If you are a beginner, the following links from our beginner site, Common Woodworking, may be useful to you:
- The Plough Plane Guide – This is a general guide which covers what the tool is and the names of the parts
- Buying a Plough Plane – This guide recommends what to look for when buying a plough plane and the best place to buy from
- Using a Plough Plane – This guide shows you how to use your plough plane
- Sharpening a Plough Plane – This guide will show you the basics of setting up your plough plane for use and how to maintain and sharpen it
Could you make a poor man’s plough plane?
You can adapt the rebate plane making video we did to make a poor man’s plough plane. We don’t really have time to go into it in detail at the moment but you should be able to work it out as long as you address the following aspects:

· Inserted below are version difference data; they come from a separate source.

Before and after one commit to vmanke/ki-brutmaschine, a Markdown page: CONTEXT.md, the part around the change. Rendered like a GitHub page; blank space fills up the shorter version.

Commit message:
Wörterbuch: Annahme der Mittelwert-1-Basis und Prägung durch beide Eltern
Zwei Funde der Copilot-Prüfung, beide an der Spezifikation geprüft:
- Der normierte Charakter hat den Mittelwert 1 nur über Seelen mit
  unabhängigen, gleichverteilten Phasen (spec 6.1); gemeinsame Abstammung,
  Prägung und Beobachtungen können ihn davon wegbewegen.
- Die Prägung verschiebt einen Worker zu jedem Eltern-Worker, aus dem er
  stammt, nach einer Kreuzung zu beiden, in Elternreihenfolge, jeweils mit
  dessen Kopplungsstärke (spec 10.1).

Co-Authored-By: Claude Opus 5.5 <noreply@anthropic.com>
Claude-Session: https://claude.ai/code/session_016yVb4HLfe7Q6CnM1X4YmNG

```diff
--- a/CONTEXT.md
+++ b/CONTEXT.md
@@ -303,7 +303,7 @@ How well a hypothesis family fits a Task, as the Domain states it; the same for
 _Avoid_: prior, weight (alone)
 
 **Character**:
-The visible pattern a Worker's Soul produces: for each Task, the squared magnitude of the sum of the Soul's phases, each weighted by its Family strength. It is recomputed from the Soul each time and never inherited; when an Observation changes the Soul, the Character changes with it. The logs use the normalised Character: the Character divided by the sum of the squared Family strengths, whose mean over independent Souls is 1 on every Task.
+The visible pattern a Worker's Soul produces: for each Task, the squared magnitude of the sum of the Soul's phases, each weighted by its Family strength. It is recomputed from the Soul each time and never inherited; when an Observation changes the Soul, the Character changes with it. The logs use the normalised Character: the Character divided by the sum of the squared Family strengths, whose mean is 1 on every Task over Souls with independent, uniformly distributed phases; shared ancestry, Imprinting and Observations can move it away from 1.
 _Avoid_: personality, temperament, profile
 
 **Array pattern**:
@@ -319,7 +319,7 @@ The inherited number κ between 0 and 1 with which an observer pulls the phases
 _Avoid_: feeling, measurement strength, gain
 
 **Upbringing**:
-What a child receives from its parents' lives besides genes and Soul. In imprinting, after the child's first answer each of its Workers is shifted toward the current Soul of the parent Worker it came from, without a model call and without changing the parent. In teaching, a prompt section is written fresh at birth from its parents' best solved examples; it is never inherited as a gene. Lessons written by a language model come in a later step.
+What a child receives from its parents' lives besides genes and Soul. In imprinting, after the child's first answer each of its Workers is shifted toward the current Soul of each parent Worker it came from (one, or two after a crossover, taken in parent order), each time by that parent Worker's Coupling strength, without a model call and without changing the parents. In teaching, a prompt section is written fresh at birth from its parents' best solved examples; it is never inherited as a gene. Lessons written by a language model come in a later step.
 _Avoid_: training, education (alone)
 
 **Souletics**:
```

- The sole and blade need to be of a similar width, so you could rebate the base to the width of the chisel.
- You would need a fence or you could clamp a piece to the work to guide the plane.
- A depth stop is also useful, but this can just be a clamp as in the rebate plane video.
Cutting a Groove With a Plough Plane
Can you cut a groove without a plough plane?
A simple method that uses the tools you probably have at hand is that you can mark it with a pencil or gauge, cut the extremes with a saw and chisel out the waste with a relevant width chisel. This is probably more of a temporary solution.
Preparing a Plough Plane for Use
Flattening – You will want to check the flatness of the base and possibly flatten. There is no need to work the sides.
Iron – No need to feather edge the corners of the plane iron, keep them straight and square to the edge.
Fences and depth shoes – It is probably not necessary to flatten the fences and depth shoes. You can feather the leading edges with a file and soften with abrasive paper to lower risk of jarring.
How do you set a plough plane that doesn’t have adjusters?
To set the iron, loosen the lever cap tightening screw near the upper end of the cap iron just a partial amount until you can tweak the iron to set it visual and try to gauge the depth so that the cutting iron protrudes the right amount. Further depth can be tapped even with the cap iron tightened.
This is quick and effective and not inferior to those with adjusters once you are used to it. Definitely no need to retrofit with adjuster. It’s not worth the effort.